Centre County drug court is up and running

After about two years of preparation, Centre County officials announced on Thursday that the drug court program is officially operating.

The drug court is a specialized program that takes a public health approach to dealing with addicted offenders who are of the greatest risk to themselves and the community. The court closely monitors participants throughout the intensive program in an effort to break the cycle of addiction and crime.

“It’s about saving lives and changing lives and reducing the recidivism that we see day to day,” Centre County District Attorney Bernie Cantorna said. “If we don’t do that, Centre County could easily become a county that is in crisis like others.”

The program is staffed to accommodate 25 participants who are referred or identified by officials within the criminal justice system. Participation in the program offsets any intermediate punishment sentence that a non-violent offender might be facing. There are several felony offenses that would render an offender ineligible, including homicide, violent crimes and sexual assaults.

After being accepted into the 18-month, four-phase program, the participant will begin with a 30-day, in-home detention period followed by intensive supervision by a case manager and probation officer.

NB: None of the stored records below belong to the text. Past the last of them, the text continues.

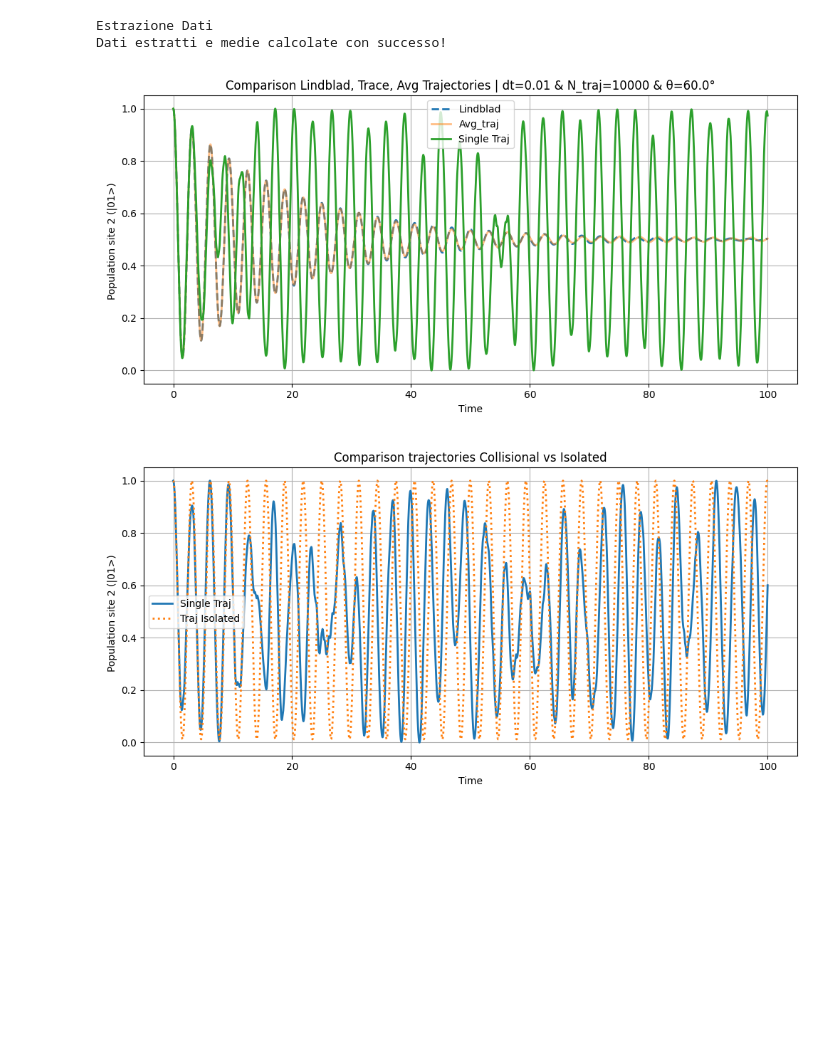
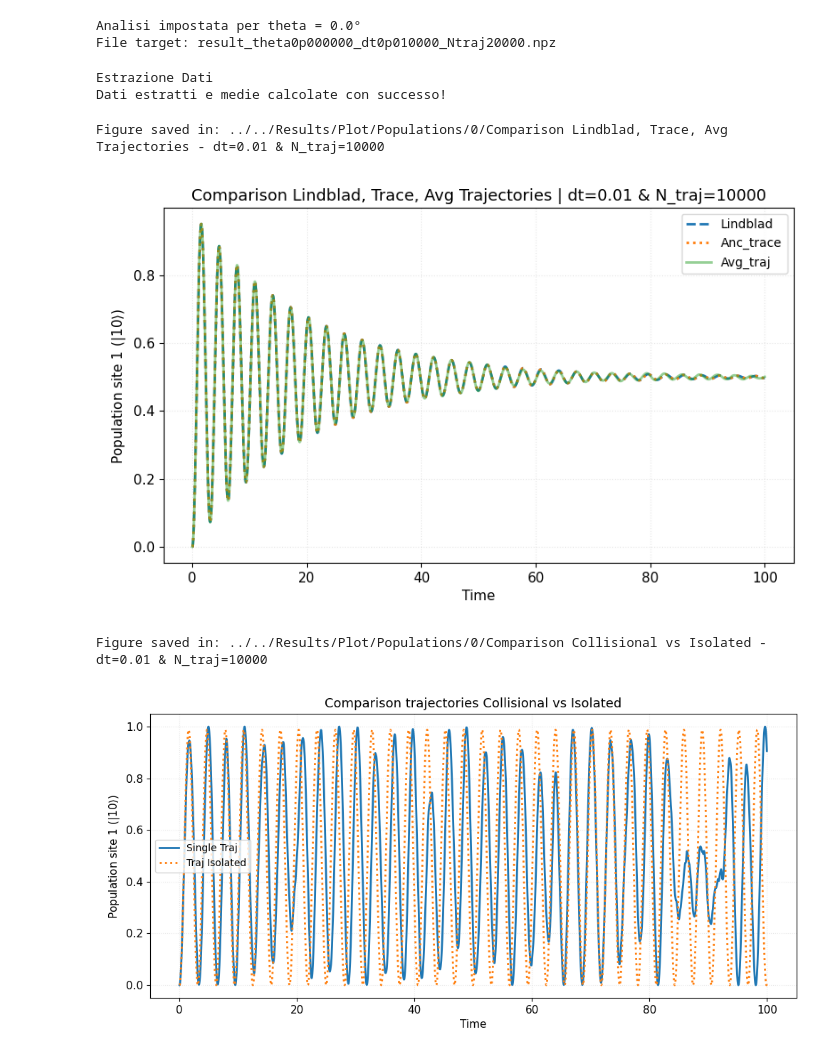
Before and after one commit to francescociavarella/Collisional-Methods, a Jupyter notebook: Codes/Intermediate/Plot_rho_complete.ipynb, the cells around one changed output. Cells and saved outputs as stored; diff of their text form; code cells hidden in the pictures; blank space fills up the shorter version.

Commit message:
fine plot popolazioni

```diff
--- a/Codes/Intermediate/Plot_rho_complete.ipynb
+++ b/Codes/Intermediate/Plot_rho_complete.ipynb
@@ -10,7 +10,7 @@ import os
 # Physical & Simulation Parameters
 # ====================================
 # Theta angle in degrees, H_Coll Direction
-theta_target_deg = 45.0  # change angle here
+theta_target_deg = 0.0  # change angle here
 theta_rad = np.radians(theta_target_deg)
 
 # Site selector: 0 for |10>, 1 for |01>
@@ -32,7 +32,7 @@ if theta_target_deg.is_integer():
 else:
     angle_folder = str(theta_target_deg)
 
-Output_dir = os.path.join("../Results/Plot/Populations", angle_folder)
+Output_dir = os.path.join("../../Results/Plot/Populations", angle_folder)
 os.makedirs(Output_dir, exist_ok=True)
 
 # --- 2. Global Style Settings (Matplotlib rcParams) ---
@@ -65,7 +65,7 @@ def save_fig(fig, filename):
 # =================
 # Input Data Setup
 # =================
-Input_dir = "../Results/Data/Complete_rho"
+Input_dir = "../../Results/Data/Complete_rho"
 
 # Format theta and dt for filename
 theta_str = f"{theta_rad:.6f}".replace(".", "p")
@@ -78,6 +78,9 @@ filepath = os.path.join(Input_dir, filename)
 
 print(f"Analisi impostata per theta = {theta_target_deg}°")
 print(f"File target: {filename}")
+# %% [output]
+Analisi impostata per theta = 0.0°
+File target: result_theta0p000000_dt0p010000_Ntraj20000.npz
 # %%
 if not os.path.exists(filepath):
     print(f"ERRORE: Il file {filepath} non esiste. Controlla di aver completato la simulazione per questo angolo.")
@@ -154,32 +157,35 @@ else:
 # %%
 # ====================================
 # Convergence Avg vs Trace vs Linblad
 # ====================================
 
 plt.close('all')
 
 fig01, ax = plt.subplots()
 
 ax.plot(times, pop_lindblad, label=r'Lindblad', linewidth=2, linestyle='--')
 ax.plot(times, pops_trace[site_index, :], label=r'Anc_trace', linewidth=2, linestyle=':')
 ax.plot(times, avg_pop, label=r'Avg_traj', linewidth=2, alpha=0.5)
 
-ax.set_title(f'Comparison Lindblad, Trace, Avg Trajectories | dt={dt} & N_traj={N_traj} & θ={np.degrees(theta_value):.1f}°')
+ax.set_title(f'Comparison Lindblad, Trace, Avg Trajectories | dt={dt} & N_traj={N_traj}')
 ax.set_xlabel('Time')
 ax.set_ylabel(f'Population site {label_site} ') # change site
 ax.legend()
 
 # Automatically save the figure (PNG + PDF)
-filename_01 = f'Comparison Lindblad, Trace, Avg Trajectories | dt={dt} & N_traj={N_traj}'
+filename_01 = f'Comparison Lindblad, Trace, Avg Trajectories - dt={dt} & N_traj={N_traj}'
 save_fig(fig01, filename_01)
 
 plt.show()
 # %% [output]
+Figure saved in: ../../Results/Plot/Populations/0/Comparison Lindblad, Trace, Avg Trajectories - dt=0.01 & N_traj=10000
-[figure, old version]
+[figure, new version]
 # %%
 # ================================================
 # Comparison trajectories Collisional vs Isolated
 # ================================================
+
+plt.close('all')
 
 sample_idx = 0
 
@@ -194,12 +200,13 @@ ax.set_ylabel(f'Population site {label_site} ')
 ax.legend()
 
 # Automatically save the figure (PNG + PDF)
-filename_02 = f'Comparison Collisional vs Isolated | dt={dt} & N_traj={N_traj}'
+filename_02 = f'Comparison Collisional vs Isolated - dt={dt} & N_traj={N_traj}'
 save_fig(fig02, filename_02)
 
 plt.show()
 # %% [output]
+Figure saved in: ../../Results/Plot/Populations/0/Comparison Collisional vs Isolated - dt=0.01 & N_traj=10000
-[figure, old version]
+[figure, new version]
 # %%
 # ===================================================
 # Comparison Single Trajectory vs Average vs Lindblad
```
Also changed, not shown: parts of 2 cells of this notebook.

The participant will attend recovery support meetings, receive counseling and submit a drug test three times per week.

A relapse does not automatically disqualify a participant from the program and the assigned treatment team treats violations on a case-by-case basis, Gene Lauri, Criminal Justice Planning director, said.

“This is meant to be a non-adversarial court program,” Lauri said. “There is a strong expectation that a participant will show up for meetings and counseling, but the program is based on the recognition that addiction is a disease.”

Nationwide, there are just more than 3,000 drug courts that have demonstrated the ability to reduce the recidivism rate by up to 26 percent, which could result in public savings of up to about $6,700 per participant, according to the National Institute for Justice.

In October, Center County received a federal grant of $400,000 to start the drug court, and according to Centre County Commissioner Michael Pipe, the county will assess the taxpayer savings as the program progresses.

While the fiscal implications of the program were a priority for county officials, Cathy Arbogast, program administrator for Centre County Drug and Alcohol, said the drug court equips the county with a valuable tool to deal with addiction.

“This is an incredible opportunity to work with individuals who are managing the chronic disease of addiction,” Arbogast said. “It provides one more option to meet the unique needs of individuals who are coming to us and need assistance.”

The drug court staff is reviewing referrals and expects to have the first participants in the coming weeks.

Leon Valsechi: 814-231-4631, @leon_valsechi